**The task**
Every line below that has "size" in it should be copied.

**Saved data entries**
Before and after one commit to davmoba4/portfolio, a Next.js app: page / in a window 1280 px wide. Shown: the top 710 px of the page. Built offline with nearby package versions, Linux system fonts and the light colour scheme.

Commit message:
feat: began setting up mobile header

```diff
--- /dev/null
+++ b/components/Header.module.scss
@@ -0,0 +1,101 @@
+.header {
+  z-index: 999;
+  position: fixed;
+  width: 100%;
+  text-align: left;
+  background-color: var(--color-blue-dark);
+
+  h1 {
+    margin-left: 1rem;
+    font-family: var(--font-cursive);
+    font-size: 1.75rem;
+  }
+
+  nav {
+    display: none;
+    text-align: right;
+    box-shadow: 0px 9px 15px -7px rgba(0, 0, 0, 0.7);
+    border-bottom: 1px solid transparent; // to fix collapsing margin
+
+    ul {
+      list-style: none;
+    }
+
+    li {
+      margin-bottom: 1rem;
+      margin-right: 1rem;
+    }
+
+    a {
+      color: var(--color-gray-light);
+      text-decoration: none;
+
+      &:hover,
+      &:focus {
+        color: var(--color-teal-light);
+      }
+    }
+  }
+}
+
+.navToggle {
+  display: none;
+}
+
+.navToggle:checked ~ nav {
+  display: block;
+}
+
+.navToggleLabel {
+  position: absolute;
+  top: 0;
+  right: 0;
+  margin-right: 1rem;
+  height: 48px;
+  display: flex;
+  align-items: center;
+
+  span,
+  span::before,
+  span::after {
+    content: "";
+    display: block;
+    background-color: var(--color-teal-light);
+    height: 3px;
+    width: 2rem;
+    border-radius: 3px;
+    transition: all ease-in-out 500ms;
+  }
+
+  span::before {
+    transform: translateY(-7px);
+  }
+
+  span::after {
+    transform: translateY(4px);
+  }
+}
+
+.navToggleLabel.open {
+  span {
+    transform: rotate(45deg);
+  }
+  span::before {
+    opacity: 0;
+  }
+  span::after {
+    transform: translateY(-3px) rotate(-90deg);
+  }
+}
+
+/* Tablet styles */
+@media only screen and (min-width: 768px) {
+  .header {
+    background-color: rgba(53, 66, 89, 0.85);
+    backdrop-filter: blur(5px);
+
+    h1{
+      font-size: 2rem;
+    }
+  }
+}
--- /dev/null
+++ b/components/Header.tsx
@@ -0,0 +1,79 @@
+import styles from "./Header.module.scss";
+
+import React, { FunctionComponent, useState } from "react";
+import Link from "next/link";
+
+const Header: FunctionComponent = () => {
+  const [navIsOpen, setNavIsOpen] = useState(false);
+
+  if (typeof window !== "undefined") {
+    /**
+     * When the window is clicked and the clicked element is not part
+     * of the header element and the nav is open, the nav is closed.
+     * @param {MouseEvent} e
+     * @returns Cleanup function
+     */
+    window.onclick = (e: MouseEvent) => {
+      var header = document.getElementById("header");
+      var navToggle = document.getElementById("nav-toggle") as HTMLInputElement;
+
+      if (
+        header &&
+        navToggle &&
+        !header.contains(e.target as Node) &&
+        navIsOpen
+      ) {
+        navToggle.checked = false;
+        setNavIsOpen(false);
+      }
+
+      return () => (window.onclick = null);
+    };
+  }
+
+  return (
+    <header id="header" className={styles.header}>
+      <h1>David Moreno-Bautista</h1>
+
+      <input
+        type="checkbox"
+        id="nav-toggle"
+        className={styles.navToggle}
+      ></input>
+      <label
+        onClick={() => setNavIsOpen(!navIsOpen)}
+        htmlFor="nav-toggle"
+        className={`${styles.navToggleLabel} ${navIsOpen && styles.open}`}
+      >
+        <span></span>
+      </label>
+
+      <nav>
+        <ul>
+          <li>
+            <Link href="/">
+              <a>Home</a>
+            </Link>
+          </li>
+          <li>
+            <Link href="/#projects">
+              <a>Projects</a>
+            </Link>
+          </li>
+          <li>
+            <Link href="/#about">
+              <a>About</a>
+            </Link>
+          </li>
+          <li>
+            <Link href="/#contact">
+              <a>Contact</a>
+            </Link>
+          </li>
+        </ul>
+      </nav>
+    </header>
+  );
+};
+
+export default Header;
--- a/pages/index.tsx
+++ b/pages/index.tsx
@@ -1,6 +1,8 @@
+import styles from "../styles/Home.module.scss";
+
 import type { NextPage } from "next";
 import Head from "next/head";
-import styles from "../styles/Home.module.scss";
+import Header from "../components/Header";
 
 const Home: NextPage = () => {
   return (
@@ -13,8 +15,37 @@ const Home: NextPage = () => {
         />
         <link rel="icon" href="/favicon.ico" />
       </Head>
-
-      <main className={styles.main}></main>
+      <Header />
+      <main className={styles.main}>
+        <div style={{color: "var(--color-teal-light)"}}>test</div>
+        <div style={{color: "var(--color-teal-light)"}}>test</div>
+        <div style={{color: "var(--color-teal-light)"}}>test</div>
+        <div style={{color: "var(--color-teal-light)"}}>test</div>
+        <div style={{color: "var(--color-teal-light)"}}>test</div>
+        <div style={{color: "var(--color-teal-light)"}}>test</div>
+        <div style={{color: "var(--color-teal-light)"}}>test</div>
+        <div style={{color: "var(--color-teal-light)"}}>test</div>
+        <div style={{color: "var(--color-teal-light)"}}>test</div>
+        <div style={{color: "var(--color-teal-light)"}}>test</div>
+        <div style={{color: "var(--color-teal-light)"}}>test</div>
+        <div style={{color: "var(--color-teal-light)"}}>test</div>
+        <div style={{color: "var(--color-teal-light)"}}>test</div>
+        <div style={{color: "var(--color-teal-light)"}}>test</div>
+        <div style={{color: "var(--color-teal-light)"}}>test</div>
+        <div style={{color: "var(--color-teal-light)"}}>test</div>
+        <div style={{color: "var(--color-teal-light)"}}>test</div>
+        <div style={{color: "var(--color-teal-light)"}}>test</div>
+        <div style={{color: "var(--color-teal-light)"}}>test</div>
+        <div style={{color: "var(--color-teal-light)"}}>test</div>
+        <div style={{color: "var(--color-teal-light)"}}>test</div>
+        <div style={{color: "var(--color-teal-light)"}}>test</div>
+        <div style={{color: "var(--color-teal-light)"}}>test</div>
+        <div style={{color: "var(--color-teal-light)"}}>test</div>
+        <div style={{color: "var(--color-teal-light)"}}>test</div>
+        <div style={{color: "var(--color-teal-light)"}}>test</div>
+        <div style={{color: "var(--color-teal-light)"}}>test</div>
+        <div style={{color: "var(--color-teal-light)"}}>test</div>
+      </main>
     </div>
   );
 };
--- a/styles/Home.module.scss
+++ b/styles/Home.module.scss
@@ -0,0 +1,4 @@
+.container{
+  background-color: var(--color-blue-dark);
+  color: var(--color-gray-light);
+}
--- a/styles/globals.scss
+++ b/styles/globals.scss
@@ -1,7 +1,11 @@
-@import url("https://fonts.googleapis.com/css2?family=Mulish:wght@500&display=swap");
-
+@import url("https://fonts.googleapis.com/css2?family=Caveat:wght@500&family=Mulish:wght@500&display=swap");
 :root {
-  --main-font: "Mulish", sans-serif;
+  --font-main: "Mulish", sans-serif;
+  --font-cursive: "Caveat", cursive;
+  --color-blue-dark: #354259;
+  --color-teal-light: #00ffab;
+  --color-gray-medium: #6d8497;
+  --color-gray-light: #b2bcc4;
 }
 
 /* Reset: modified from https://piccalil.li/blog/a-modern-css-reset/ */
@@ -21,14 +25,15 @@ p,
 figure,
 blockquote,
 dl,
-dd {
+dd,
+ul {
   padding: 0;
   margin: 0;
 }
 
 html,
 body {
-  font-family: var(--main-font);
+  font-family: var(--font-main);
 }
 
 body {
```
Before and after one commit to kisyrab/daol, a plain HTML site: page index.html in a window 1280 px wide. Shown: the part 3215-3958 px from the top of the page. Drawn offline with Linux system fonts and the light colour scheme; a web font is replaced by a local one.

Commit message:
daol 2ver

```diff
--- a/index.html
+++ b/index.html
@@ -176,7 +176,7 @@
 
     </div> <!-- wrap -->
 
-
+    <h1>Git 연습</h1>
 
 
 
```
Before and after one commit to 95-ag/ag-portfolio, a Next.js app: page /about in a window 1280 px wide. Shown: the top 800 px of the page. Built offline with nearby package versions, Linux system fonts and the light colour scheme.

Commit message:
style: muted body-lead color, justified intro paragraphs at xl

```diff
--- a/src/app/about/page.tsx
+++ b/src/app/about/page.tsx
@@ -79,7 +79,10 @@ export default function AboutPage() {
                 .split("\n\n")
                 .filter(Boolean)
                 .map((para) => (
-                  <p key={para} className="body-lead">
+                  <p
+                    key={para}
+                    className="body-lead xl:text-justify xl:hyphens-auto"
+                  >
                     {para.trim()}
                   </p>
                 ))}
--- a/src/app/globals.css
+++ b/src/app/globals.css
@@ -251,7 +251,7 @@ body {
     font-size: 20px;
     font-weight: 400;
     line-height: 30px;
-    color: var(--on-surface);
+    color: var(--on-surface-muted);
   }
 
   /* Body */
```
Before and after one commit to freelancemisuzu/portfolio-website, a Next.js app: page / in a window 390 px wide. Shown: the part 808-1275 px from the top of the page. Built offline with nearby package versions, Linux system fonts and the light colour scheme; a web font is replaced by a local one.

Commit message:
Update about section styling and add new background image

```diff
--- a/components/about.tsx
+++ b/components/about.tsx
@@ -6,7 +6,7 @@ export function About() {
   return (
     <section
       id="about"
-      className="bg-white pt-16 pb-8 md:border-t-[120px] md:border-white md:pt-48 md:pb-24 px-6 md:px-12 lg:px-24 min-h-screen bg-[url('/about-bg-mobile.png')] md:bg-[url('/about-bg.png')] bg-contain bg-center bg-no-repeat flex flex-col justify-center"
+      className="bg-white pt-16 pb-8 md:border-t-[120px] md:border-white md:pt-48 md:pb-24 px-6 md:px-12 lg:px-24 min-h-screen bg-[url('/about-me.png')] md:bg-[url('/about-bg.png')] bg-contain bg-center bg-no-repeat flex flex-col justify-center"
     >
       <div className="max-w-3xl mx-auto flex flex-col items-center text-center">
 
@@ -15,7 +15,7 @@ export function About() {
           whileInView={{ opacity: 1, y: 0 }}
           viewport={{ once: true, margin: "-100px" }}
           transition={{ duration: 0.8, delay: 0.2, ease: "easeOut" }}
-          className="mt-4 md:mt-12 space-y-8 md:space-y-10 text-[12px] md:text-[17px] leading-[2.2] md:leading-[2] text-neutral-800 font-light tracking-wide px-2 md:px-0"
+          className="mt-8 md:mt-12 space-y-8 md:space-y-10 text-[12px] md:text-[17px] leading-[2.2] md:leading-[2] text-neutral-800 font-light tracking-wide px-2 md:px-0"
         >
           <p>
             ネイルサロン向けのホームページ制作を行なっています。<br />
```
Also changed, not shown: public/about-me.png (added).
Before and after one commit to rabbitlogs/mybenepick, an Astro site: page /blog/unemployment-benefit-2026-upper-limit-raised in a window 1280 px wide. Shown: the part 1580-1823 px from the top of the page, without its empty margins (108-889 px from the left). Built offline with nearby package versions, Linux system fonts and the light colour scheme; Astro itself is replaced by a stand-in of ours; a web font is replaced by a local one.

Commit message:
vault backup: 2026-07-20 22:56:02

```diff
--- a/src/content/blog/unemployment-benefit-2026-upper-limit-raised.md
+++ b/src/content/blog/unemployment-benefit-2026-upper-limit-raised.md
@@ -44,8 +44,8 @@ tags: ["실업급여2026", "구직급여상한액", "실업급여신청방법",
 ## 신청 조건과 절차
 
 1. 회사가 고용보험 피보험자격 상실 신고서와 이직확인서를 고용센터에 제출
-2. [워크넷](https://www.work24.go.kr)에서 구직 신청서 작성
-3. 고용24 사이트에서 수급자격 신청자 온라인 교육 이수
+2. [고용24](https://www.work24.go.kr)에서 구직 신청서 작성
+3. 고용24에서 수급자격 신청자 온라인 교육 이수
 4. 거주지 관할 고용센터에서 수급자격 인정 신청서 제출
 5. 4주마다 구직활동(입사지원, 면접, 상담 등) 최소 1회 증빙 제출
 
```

**Expected answer**
+    font-size: 1.75rem;
+      font-size: 2rem;
     font-size: 20px;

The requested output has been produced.